“A sure sign sir, that we live in a mad mad world is when a person has sane ideas and he comes across as a revolutionary”
-Joe Rogan referring to Joel Salatin
Industrial versus biological agriculture
Charismatic farmer Joel Salatin recently appeared on the Joe Rogan Experience podcast to discuss the philosophy behind his successful business, Polyface Farms, and the current ideology of the modern industrial food system. Salatin first came to widespread attention in the US when he was featured in Michael Pollan’s book The Omnivore’s Dilemma. Palatin begins the interview with Rogan by making the revolutionary claim that animals are supposed to move. To anybody who has ever seen a deer run, or a bird fly, this statement seems so obvious that it is not even worth saying. Yet a majority of our entire food system is based around the practice of animal confinement where animals are indoors standing on concrete floors without access to such basic requirements as sunshine, fresh air or green grass. Some call it the industrial food system, and others call it factory farming, either way Salatin describes the primary flaw of that type of agriculture as viewing animals from a mechanical perspective instead of a biological perspective. Raising animals is not the same as building iPhones, and Salatin provides countless examples of why that is.
Nutrient dense and pasture raised
To briefly summarize the Polyface Farm philosophy, Salatin raises his animals outdoors on green grass, and he does this by letting multiple species of animal access a portion of pasture in successive waves. First the cows pass, then the layer chickens, followed by the meat chickens, next come the turkeys, and finally the pigs. All this movement is achieved through a form of intensive management that utilizes simple electric fencing. To highlight the benefits, Salatin describes the high nutrient density of pastured pork versus factory pork. The pork industry had the famous slogan, “pork, the other white meat”, yet the absurdity of this slogan is evident in the fact that pork should be pink and not white. The pink color results from blood flow through the tissues and occurs only when the animals get regular exercise. This pink color also is an indicator of iron in the meat, so the pork industry was attempting to sell their product by boasting of the low nutrient content of their meat. Salatin provided many other examples such as the high folic acid levels of pastured versus factory eggs, and the high riboflavin level of pastured versus factory beef. I find it fascinating that Salatin claims riboflavin has calming effects, we don’t each much pastured beef in the US, and we don’t seem like a very calm society do we? A demonstration of food as medicine perhaps?
Increasingly people are becoming familiar with the food label, “free of antibiotics”, but have you ever wondered why all our food has antibiotics in it to begin with? According to Salatin the excessive use of antibiotics is simply a result of highly crowded animal confinement. The poor air quality in these dirty environments is abrasive to animal lungs, and as a result pathogens are able to invade the animals through their damaged lungs. Rather than viewing animals from a biological perspective the industrial food industry views animal sickness as a mechanical problem.

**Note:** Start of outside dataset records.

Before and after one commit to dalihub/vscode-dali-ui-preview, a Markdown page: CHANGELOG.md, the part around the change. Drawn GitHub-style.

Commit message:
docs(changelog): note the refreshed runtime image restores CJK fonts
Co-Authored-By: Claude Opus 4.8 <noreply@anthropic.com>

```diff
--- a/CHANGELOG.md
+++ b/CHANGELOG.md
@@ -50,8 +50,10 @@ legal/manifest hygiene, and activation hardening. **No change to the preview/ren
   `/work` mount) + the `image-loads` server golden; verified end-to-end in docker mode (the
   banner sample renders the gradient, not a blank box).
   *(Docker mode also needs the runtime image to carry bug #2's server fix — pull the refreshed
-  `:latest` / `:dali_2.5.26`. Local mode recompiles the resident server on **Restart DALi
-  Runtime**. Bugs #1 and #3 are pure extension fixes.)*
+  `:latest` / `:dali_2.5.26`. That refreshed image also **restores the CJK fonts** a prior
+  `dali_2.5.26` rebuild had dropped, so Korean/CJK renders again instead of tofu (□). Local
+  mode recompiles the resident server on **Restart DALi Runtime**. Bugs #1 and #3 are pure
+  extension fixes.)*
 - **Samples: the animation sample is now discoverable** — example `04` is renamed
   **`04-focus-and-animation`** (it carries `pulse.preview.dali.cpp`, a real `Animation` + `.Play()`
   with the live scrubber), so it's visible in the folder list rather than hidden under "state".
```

Instead of simply giving the animals access to fresh air they decided to give them a steady diet of drugs to fight off the inevitable pathogen illnesses. Bacteria are not all bad, Salatin explains that giving the animals access to pasture, or even using compostable bedding are simple methods that can be used to let the good micro organisms defeat the bad. In fact, he states that the default mode of nature is for health and not disease. We only perceive this constant battle against disease because we have developed systems that allow pathogens to thrive.
I really hope you can take the time to listen to this podcast because my summary can’t adequately convey the importance of Salatin’s message, which is basically that the industrial system of agriculture is bad for the animals, bad for the planet, and therefore bad for us. He explained his philosophy best by paraphrasing Sir Albert Howard, known as one of the founders of modern organic agriculture: “when you use artificial manure (fertilizers) in the soil it makes artificial plants, which make artificial animals, which then become food that makes artificial people who can only stay alive using artificials”. Howard said that during the 1940s, and that is where we are today isn’t it? We are a society of people heavily dependent on pharmaceuticals.

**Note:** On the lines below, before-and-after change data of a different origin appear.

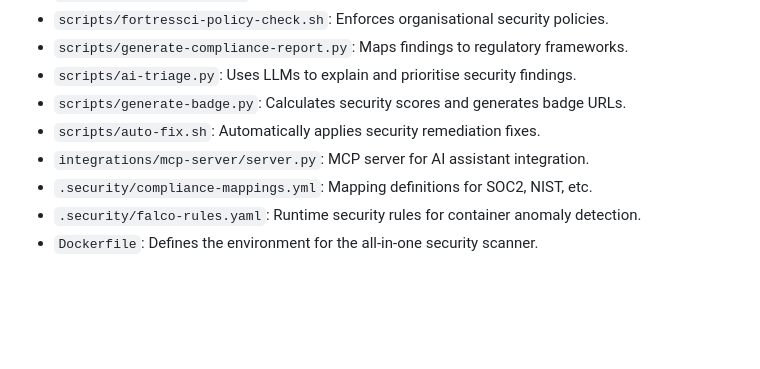
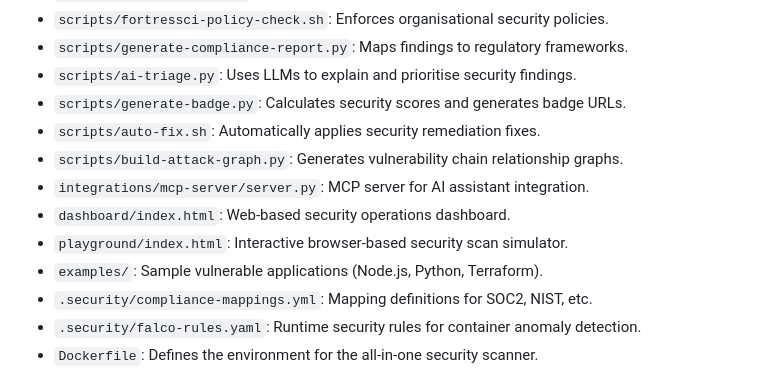
Before and after one commit to mackeh/FortressCI, a Markdown page: GEMINI.md, the part around the change. Rendered like a GitHub page; blank space fills up the shorter version.

```diff
--- a/GEMINI.md
+++ b/GEMINI.md
@@ -90,7 +90,11 @@ Waivers are stored in `.security/waivers.yml`.
 - `scripts/ai-triage.py`: Uses LLMs to explain and prioritise security findings.
 - `scripts/generate-badge.py`: Calculates security scores and generates badge URLs.
 - `scripts/auto-fix.sh`: Automatically applies security remediation fixes.
+- `scripts/build-attack-graph.py`: Generates vulnerability chain relationship graphs.
 - `integrations/mcp-server/server.py`: MCP server for AI assistant integration.
+- `dashboard/index.html`: Web-based security operations dashboard.
+- `playground/index.html`: Interactive browser-based security scan simulator.
+- `examples/`: Sample vulnerable applications (Node.js, Python, Terraform).
 - `.security/compliance-mappings.yml`: Mapping definitions for SOC2, NIST, etc.
 - `.security/falco-rules.yaml`: Runtime security rules for container anomaly detection.
 - `Dockerfile`: Defines the environment for the all-in-one security scanner.
```
Also changed, not shown: CLAUDE.md (+4 -0 lines).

Old knowledge seems new
From Ayurveda we now have access to knowledge of a preventive medical system that uses food as medicine. These concepts seems new to many of us because we are unfamiliar with them, yet they have existed for thousands of years. I see parallels to this in the paleo food movement, which is now adopting diet and lifestyle practices based on the daily routines of our ancient ancestors. Joel Salatin, who uses the term “Integrity Food” to describe his style of agriculture, is another example of this since he is now seen as a revolutionary farmer in this age of industrial agriculture. The funny thing is that he often borrows his ideas from agriculture books written prior to the 1950s. This has all been done before, in fact it was the only way that it was done before, but our view of the natural world has been so twisted and dominated by profit driven corporations that we think of Salatin as a pioneer. This is exactly what the Rogan quote at the beginning was referring to. We do live in a mad mad world, but fortunately with a little extra effort and education we can still have access to a high quality, and environmentally responsible food supply.

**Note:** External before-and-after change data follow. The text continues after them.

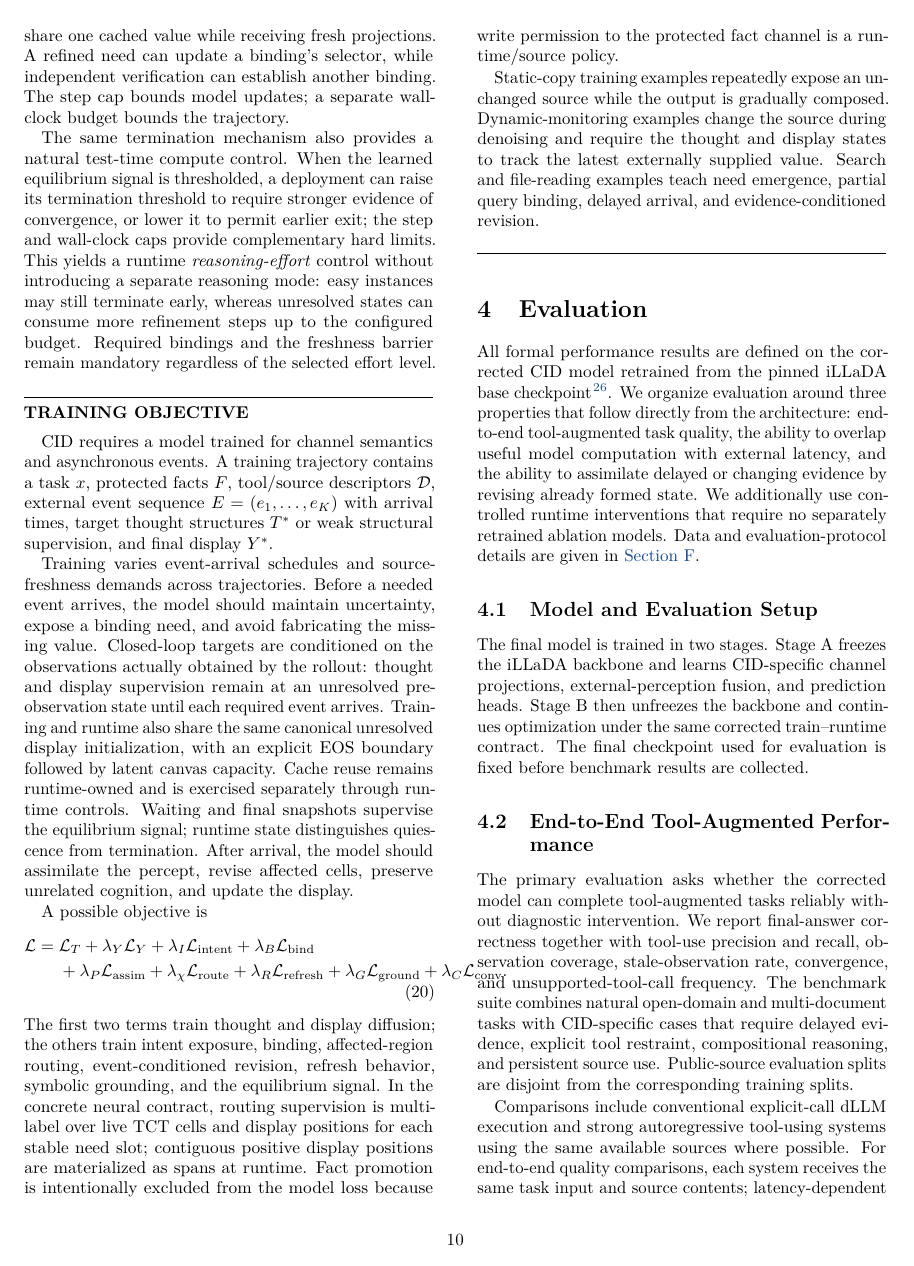
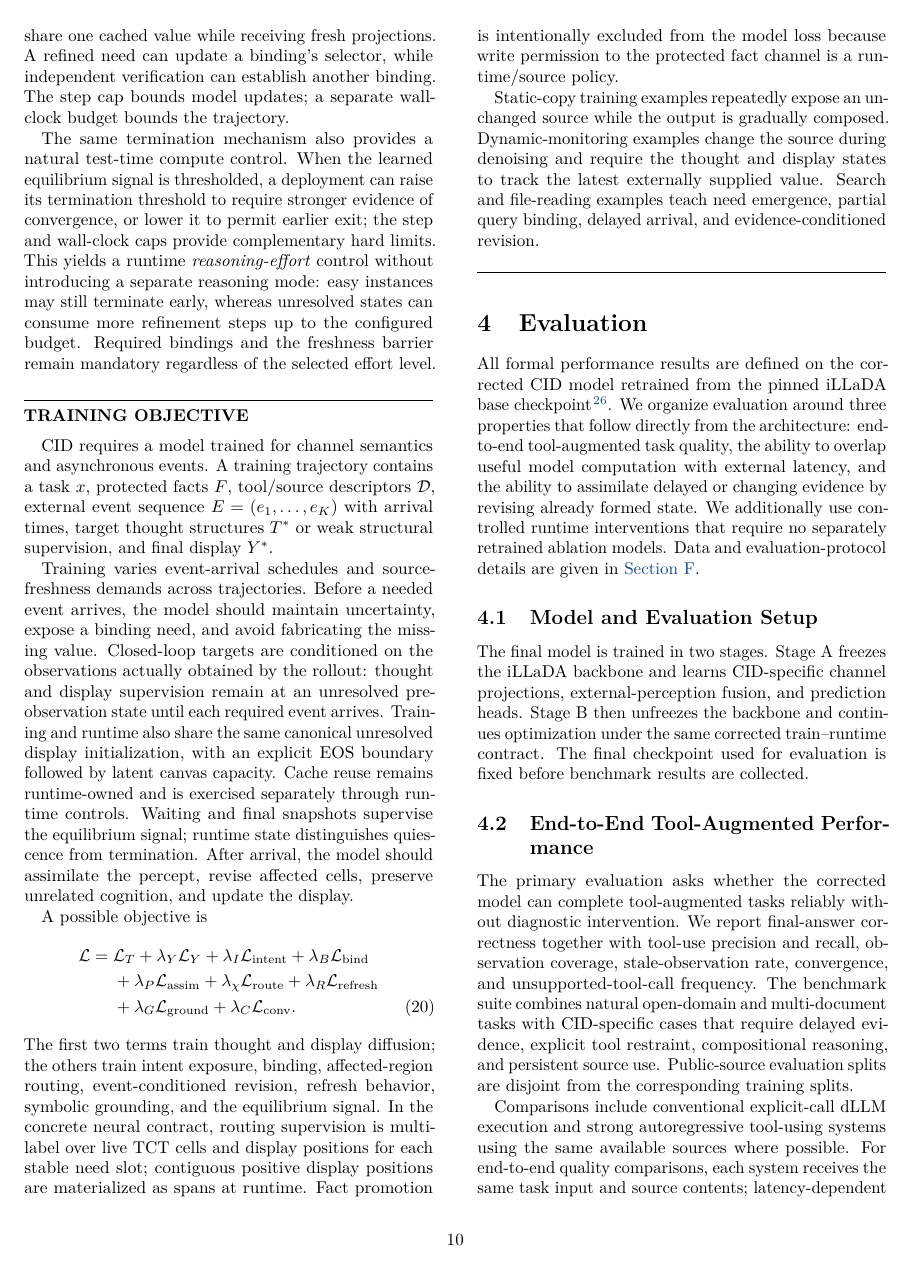
Before and after one commit to fwerkor/continuous-interaction-diffusion-paper, a LaTeX paper (paper.tex, which reads sections/03-method.tex): page 10 of 20. Compiled offline with pdfLaTeX.

Commit message:
paper: reflow training objective

```diff
--- a/sections/03-method.tex
+++ b/sections/03-method.tex
@@ -226,8 +226,8 @@ A possible objective is
   + \lambda_B\mathcal{L}_{\mathrm{bind}} \notag\\
   &+ \lambda_P\mathcal{L}_{\mathrm{assim}}
   + \lambda_{\chi}\mathcal{L}_{\mathrm{route}}
-  + \lambda_R\mathcal{L}_{\mathrm{refresh}}
-  + \lambda_G\mathcal{L}_{\mathrm{ground}}
+  + \lambda_R\mathcal{L}_{\mathrm{refresh}} \notag\\
+  &+ \lambda_G\mathcal{L}_{\mathrm{ground}}
   + \lambda_C\mathcal{L}_{\mathrm{conv}}.
   \label{eq:training-objective}
 \end{align}
```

For more about this topic read my earlier post: Confessions of an Ayurvedic Counselor: Part 2, Meat